*About this task*
Here the job is to restate every entry word for word.

______

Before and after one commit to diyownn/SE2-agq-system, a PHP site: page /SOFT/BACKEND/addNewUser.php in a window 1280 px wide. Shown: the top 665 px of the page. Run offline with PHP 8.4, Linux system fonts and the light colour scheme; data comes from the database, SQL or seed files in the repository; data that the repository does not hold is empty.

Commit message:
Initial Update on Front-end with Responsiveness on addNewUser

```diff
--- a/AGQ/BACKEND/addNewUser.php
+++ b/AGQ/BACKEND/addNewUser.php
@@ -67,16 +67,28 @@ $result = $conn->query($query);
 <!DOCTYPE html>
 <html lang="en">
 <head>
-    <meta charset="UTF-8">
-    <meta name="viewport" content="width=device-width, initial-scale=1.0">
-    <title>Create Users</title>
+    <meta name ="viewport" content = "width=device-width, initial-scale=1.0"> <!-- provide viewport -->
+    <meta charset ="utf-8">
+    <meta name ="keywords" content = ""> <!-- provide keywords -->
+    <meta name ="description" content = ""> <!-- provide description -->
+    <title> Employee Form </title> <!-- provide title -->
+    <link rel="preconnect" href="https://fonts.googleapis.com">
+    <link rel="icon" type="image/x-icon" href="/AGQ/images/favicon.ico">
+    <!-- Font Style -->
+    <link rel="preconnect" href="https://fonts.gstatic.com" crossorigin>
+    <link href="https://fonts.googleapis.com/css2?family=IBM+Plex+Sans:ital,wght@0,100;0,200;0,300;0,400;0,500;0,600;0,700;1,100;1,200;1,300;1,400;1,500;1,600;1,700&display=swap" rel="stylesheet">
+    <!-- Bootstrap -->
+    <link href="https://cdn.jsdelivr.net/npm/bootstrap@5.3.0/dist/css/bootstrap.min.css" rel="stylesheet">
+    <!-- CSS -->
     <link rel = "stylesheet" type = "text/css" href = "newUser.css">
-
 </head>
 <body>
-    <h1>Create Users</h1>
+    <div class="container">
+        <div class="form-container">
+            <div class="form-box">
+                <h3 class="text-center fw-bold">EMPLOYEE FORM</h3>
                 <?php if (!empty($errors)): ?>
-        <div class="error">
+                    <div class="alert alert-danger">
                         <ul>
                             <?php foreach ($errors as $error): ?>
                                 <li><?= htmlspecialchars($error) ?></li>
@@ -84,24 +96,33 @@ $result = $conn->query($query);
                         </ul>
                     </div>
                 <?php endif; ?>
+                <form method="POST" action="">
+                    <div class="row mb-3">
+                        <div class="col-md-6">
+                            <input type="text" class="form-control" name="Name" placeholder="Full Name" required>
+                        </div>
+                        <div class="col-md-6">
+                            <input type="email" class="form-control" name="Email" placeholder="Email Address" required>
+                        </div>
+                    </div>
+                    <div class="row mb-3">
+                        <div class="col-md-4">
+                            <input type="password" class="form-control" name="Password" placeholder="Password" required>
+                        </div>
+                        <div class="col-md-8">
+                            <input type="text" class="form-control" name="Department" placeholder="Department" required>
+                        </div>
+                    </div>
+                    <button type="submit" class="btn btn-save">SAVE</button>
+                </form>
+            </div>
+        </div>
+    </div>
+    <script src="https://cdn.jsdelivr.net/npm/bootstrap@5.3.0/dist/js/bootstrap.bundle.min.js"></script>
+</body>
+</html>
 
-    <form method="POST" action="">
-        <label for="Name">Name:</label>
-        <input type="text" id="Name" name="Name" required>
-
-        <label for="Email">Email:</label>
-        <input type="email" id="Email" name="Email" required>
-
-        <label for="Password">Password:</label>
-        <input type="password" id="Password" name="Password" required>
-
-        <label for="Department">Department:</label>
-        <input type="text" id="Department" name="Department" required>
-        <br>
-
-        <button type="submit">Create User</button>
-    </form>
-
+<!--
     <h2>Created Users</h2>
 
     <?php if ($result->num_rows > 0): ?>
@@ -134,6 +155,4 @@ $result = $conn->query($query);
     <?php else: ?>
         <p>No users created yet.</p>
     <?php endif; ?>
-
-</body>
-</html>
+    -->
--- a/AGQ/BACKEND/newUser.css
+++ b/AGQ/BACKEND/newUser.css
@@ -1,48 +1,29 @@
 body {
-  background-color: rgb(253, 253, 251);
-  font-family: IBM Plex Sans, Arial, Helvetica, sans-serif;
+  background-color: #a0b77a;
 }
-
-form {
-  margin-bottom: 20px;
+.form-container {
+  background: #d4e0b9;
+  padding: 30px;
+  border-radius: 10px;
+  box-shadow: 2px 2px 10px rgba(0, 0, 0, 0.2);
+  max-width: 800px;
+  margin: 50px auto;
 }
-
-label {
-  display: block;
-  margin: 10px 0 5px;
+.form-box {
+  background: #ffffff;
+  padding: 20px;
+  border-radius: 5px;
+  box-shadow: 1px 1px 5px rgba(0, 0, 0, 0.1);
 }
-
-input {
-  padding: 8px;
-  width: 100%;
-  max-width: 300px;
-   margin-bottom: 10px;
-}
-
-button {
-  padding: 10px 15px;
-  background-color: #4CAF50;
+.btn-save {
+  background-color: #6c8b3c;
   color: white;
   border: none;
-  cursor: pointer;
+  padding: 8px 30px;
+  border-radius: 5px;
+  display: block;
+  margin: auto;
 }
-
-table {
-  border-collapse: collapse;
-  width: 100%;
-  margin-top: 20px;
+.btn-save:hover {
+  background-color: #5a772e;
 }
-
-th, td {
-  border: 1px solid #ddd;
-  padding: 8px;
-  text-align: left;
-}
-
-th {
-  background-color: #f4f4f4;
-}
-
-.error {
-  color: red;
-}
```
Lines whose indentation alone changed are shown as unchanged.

______

*Response for this exercise*
Before and after one commit to diyownn/SE2-agq-system, a PHP site: page /SOFT/BACKEND/addNewUser.php in a window 1280 px wide. Shown: the top 665 px of the page. Run offline with PHP 8.4, Linux system fonts and the light colour scheme; data comes from the database, SQL or seed files in the repository; data that the repository does not hold is empty.

Commit message:
Initial Update on Front-end with Responsiveness on addNewUser

```diff
--- a/AGQ/BACKEND/addNewUser.php
+++ b/AGQ/BACKEND/addNewUser.php
@@ -67,16 +67,28 @@ $result = $conn->query($query);
 <!DOCTYPE html>
 <html lang="en">
 <head>
-    <meta charset="UTF-8">
-    <meta name="viewport" content="width=device-width, initial-scale=1.0">
-    <title>Create Users</title>
+    <meta name ="viewport" content = "width=device-width, initial-scale=1.0"> <!-- provide viewport -->
+    <meta charset ="utf-8">
+    <meta name ="keywords" content = ""> <!-- provide keywords -->
+    <meta name ="description" content = ""> <!-- provide description -->
+    <title> Employee Form </title> <!-- provide title -->
+    <link rel="preconnect" href="https://fonts.googleapis.com">
+    <link rel="icon" type="image/x-icon" href="/AGQ/images/favicon.ico">
+    <!-- Font Style -->
+    <link rel="preconnect" href="https://fonts.gstatic.com" crossorigin>
+    <link href="https://fonts.googleapis.com/css2?family=IBM+Plex+Sans:ital,wght@0,100;0,200;0,300;0,400;0,500;0,600;0,700;1,100;1,200;1,300;1,400;1,500;1,600;1,700&display=swap" rel="stylesheet">
+    <!-- Bootstrap -->
+    <link href="https://cdn.jsdelivr.net/npm/bootstrap@5.3.0/dist/css/bootstrap.min.css" rel="stylesheet">
+    <!-- CSS -->
     <link rel = "stylesheet" type = "text/css" href = "newUser.css">
-
 </head>
 <body>
-    <h1>Create Users</h1>
+    <div class="container">
+        <div class="form-container">
+            <div class="form-box">
+                <h3 class="text-center fw-bold">EMPLOYEE FORM</h3>
                 <?php if (!empty($errors)): ?>
-        <div class="error">
+                    <div class="alert alert-danger">
                         <ul>
                             <?php foreach ($errors as $error): ?>
                                 <li><?= htmlspecialchars($error) ?></li>
@@ -84,24 +96,33 @@ $result = $conn->query($query);
                         </ul>
                     </div>
                 <?php endif; ?>
+                <form method="POST" action="">
+                    <div class="row mb-3">
+                        <div class="col-md-6">
+                            <input type="text" class="form-control" name="Name" placeholder="Full Name" required>
+                        </div>
+                        <div class="col-md-6">
+                            <input type="email" class="form-control" name="Email" placeholder="Email Address" required>
+                        </div>
+                    </div>
+                    <div class="row mb-3">
+                        <div class="col-md-4">
+                            <input type="password" class="form-control" name="Password" placeholder="Password" required>
+                        </div>
+                        <div class="col-md-8">
+                            <input type="text" class="form-control" name="Department" placeholder="Department" required>
+                        </div>
+                    </div>
+                    <button type="submit" class="btn btn-save">SAVE</button>
+                </form>
+            </div>
+        </div>
+    </div>
+    <script src="https://cdn.jsdelivr.net/npm/bootstrap@5.3.0/dist/js/bootstrap.bundle.min.js"></script>
+</body>
+</html>
 
-    <form method="POST" action="">
-        <label for="Name">Name:</label>
-        <input type="text" id="Name" name="Name" required>
-
-        <label for="Email">Email:</label>
-        <input type="email" id="Email" name="Email" required>
-
-        <label for="Password">Password:</label>
-        <input type="password" id="Password" name="Password" required>
-
-        <label for="Department">Department:</label>
-        <input type="text" id="Department" name="Department" required>
-        <br>
-
-        <button type="submit">Create User</button>
-    </form>
-
+<!--
     <h2>Created Users</h2>
 
     <?php if ($result->num_rows > 0): ?>
@@ -134,6 +155,4 @@ $result = $conn->query($query);
     <?php else: ?>
         <p>No users created yet.</p>
     <?php endif; ?>
-
-</body>
-</html>
+    -->
--- a/AGQ/BACKEND/newUser.css
+++ b/AGQ/BACKEND/newUser.css
@@ -1,48 +1,29 @@
 body {
-  background-color: rgb(253, 253, 251);
-  font-family: IBM Plex Sans, Arial, Helvetica, sans-serif;
+  background-color: #a0b77a;
 }
-
-form {
-  margin-bottom: 20px;
+.form-container {
+  background: #d4e0b9;
+  padding: 30px;
+  border-radius: 10px;
+  box-shadow: 2px 2px 10px rgba(0, 0, 0, 0.2);
+  max-width: 800px;
+  margin: 50px auto;
 }
-
-label {
-  display: block;
-  margin: 10px 0 5px;
+.form-box {
+  background: #ffffff;
+  padding: 20px;
+  border-radius: 5px;
+  box-shadow: 1px 1px 5px rgba(0, 0, 0, 0.1);
 }
-
-input {
-  padding: 8px;
-  width: 100%;
-  max-width: 300px;
-   margin-bottom: 10px;
-}
-
-button {
-  padding: 10px 15px;
-  background-color: #4CAF50;
+.btn-save {
+  background-color: #6c8b3c;
   color: white;
   border: none;
-  cursor: pointer;
+  padding: 8px 30px;
+  border-radius: 5px;
+  display: block;
+  margin: auto;
 }
-
-table {
-  border-collapse: collapse;
-  width: 100%;
-  margin-top: 20px;
+.btn-save:hover {
+  background-color: #5a772e;
 }
-
-th, td {
-  border: 1px solid #ddd;
-  padding: 8px;
-  text-align: left;
-}
-
-th {
-  background-color: #f4f4f4;
-}
-
-.error {
-  color: red;
-}
```
Lines whose indentation alone changed are shown as unchanged.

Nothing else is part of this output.